Britain admits 'advisory, limited' role in Operation Bluestar
British Foreign Secretary William Hague Tuesday confirmed that Britain had advised the then Indian government ahead of the June 1984 storming of the Golden Temple by the Indian army but clarified that it had no operational involvement in Operation Bluestar.
Making a statement in the British parliament, Hague cited the report filed by the British cabinet secretary following instructions from Prime Minister David Cameron to investigate the matter.
The Indian external affairs ministry spokesperson Syed Akbaruddin said in New Delhi that the British government has kept India "informed on this matter" since it surfaced more than two weeks ago.
He said Britain has also "shared the outcome of the UK government's enquiry with us. We have noted the report and the statement made".
Hague observed that two papers released Jan 13 this year to the public by the National Archives raised speculations about Britain's involvement in Operation Blue Star.
He said: "Within hours of the documents coming to light, the prime minister instructed the cabinet secretary to carry out an urgent investigation in four critical areas: Why advice was provided to the Indian authorities, what was the nature of that advice, what impact it had on Operation Blue Star, and whether parliament was misled."
According to Hague, the investigation found that the British government in February 1984 did receive an "urgent request (from the then Indian government) to provide operational advice on Indian contingency plans for action to regain control of the temple complex".
After getting the green signal from the British high commission in New Delhi, the British government sent a military adviser to India.
"He (the cabinet secretary) has established that a single British military adviser travelled to India between Feb 8 and 17, 1984, to advise the Indian intelligence services and special group on contingency plans that they were drawing up for operations against armed dissidents in the temple complex, including ground reconnaissance of the site," he said.
"The adviser's assessment made clear that a military operation should only be put into effect as a last resort, when all attempts at negotiation had failed.
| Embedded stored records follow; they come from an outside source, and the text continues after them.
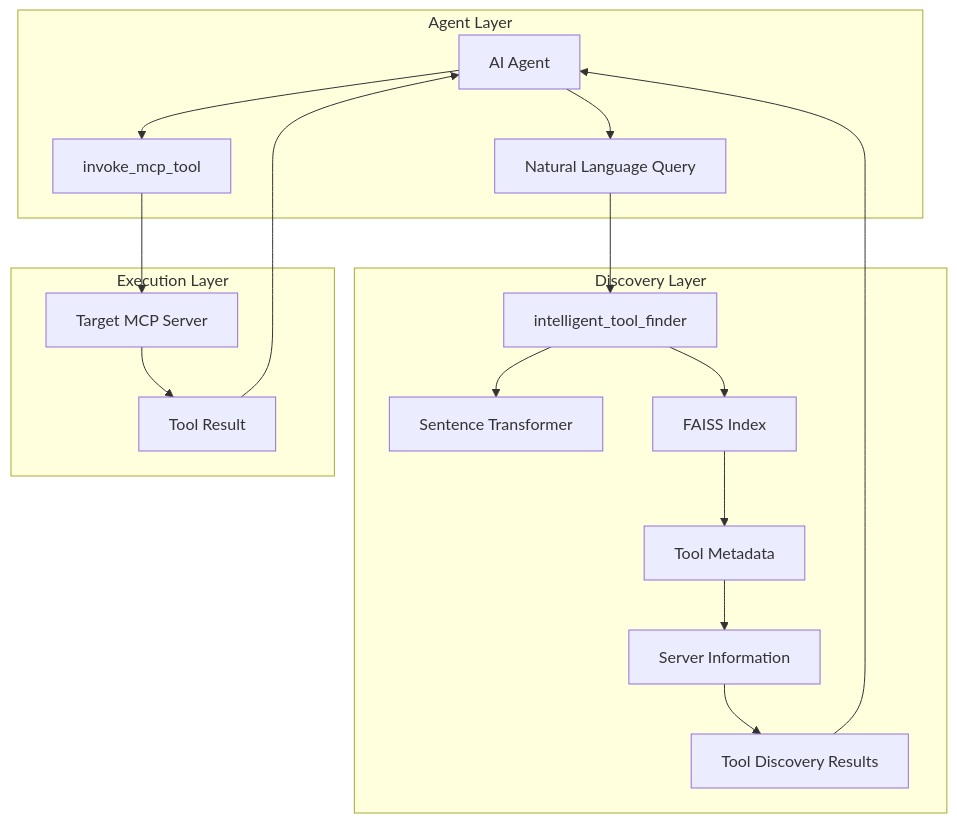
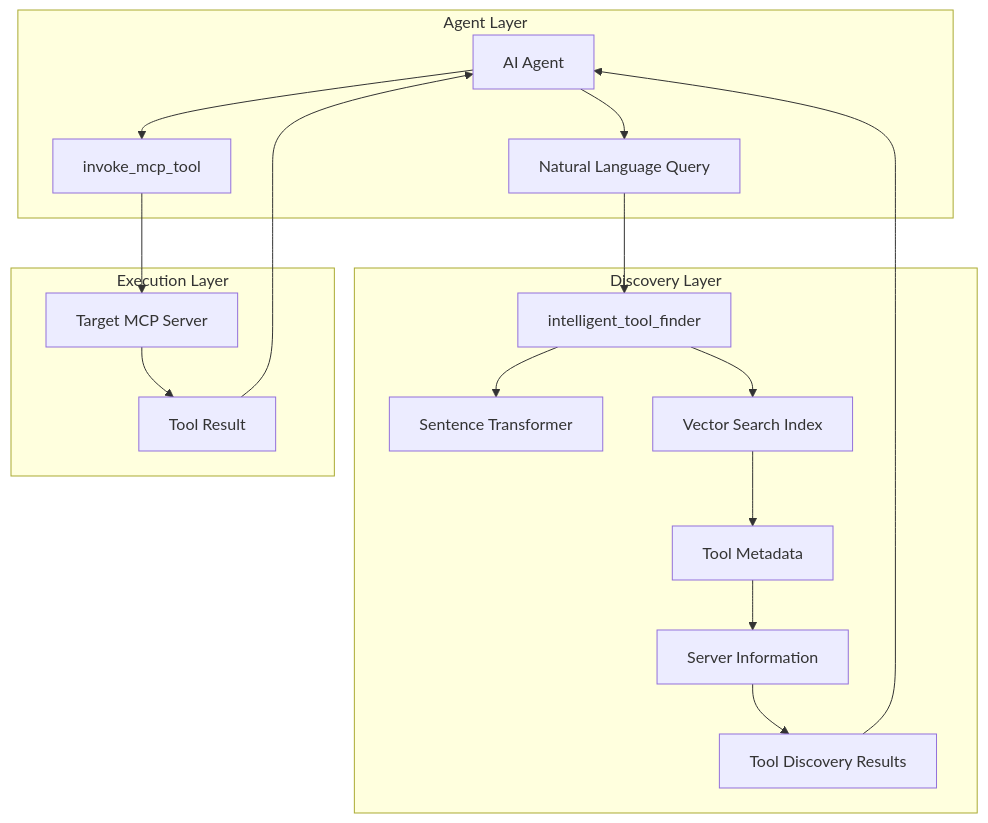
The diagram in docs/dynamic-tool-discovery.md (agentic-community/mcp-gateway-registry), drawn with Mermaid before and after one commit. The commit also changed other lines of this file and 108 other files, not shown here.

````diff
--- a/docs/dynamic-tool-discovery.md
+++ b/docs/dynamic-tool-discovery.md
@@ -112,23 +112,23 @@
 ```mermaid
 graph TB
     subgraph "Agent Layer"
         A[AI Agent] --> B[Natural Language Query]
         A --> H[invoke_mcp_tool]
     end
     
     subgraph "Discovery Layer"
         B --> C[intelligent_tool_finder]
         C --> D[Sentence Transformer]
-        C --> E[FAISS Index]
+        C --> E[Vector Search Index]
         E --> F[Tool Metadata]
         F --> G[Server Information]
         G --> K[Tool Discovery Results]
         K --> A
     end
     
     subgraph "Execution Layer"
         H --> I[Target MCP Server]
         I --> J[Tool Result]
         J --> A
     end
 ```
````
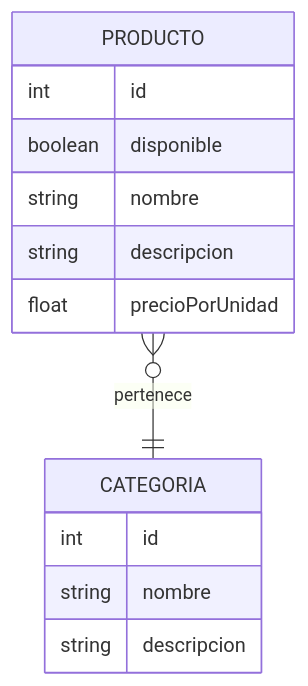
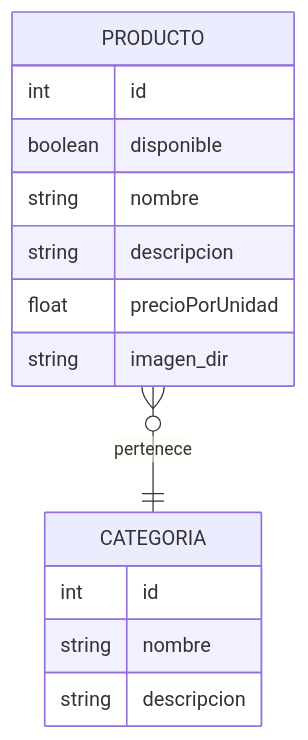
The diagram in README.md (iaw-2022/AgustinGD-inicial), drawn with Mermaid before and after one commit.

````diff
--- a/README.md
+++ b/README.md
@@ -8,16 +8,17 @@
 ```mermaid
 erDiagram
     PRODUCTO }o--|| CATEGORIA : pertenece
     PRODUCTO{
         int id
         boolean disponible
         string nombre
         string descripcion
         float precioPorUnidad
+        string imagen_dir
     }
     CATEGORIA{
         int id
         string nombre
         string descripcion
     }
 ```
````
It recommended including in any operation an element of surprise and the use of helicopter-borne forces, in the interests of reducing casualties and bringing about a swift resolution."
Hague said that after the British military adviser's visit in February, the Indian Army took over lead responsibility for the operation and the main concept behind the operation changed.
"The cabinet secretary's report includes an analysis by current military staff of the extent to which the actual operation in June 1984 differed from the approach recommended in February by the UK military adviser. Operation Blue Star was a ground assault, without the element of surprise, and without a helicopter-borne element," he stated.
The cabinet secretary's report, he said, found "that the nature of Britain's assistance was purely advisory, limited and provided to the Indian government at an early stage".
"It had limited impact on the tragic events that unfolded at the Golden Temple three months later, there was no link between the provision of this advice and defence sales and there was no record of the government receiving advance notice of the operation," he added.
He also substantiated the statement by Lt Gen (Retd) K.S. Brar, who commanded the operation, made Jan 15 this year that "no one helped us in our planning or in the execution of the planning".
"But I hope this investigation and the open manner in which it has been conducted will provide reassurance to the Sikh community, to this House, and to the public, and in that spirit I present it to the House," Hague concluded.
The Indian government headed by then prime minister Indira Gandhi had ordered storming of the Golden Temple June 1984 to flush out Sikh extremists holed up inside the temple revered by Sikhs.
(Posted on 04-02-2014)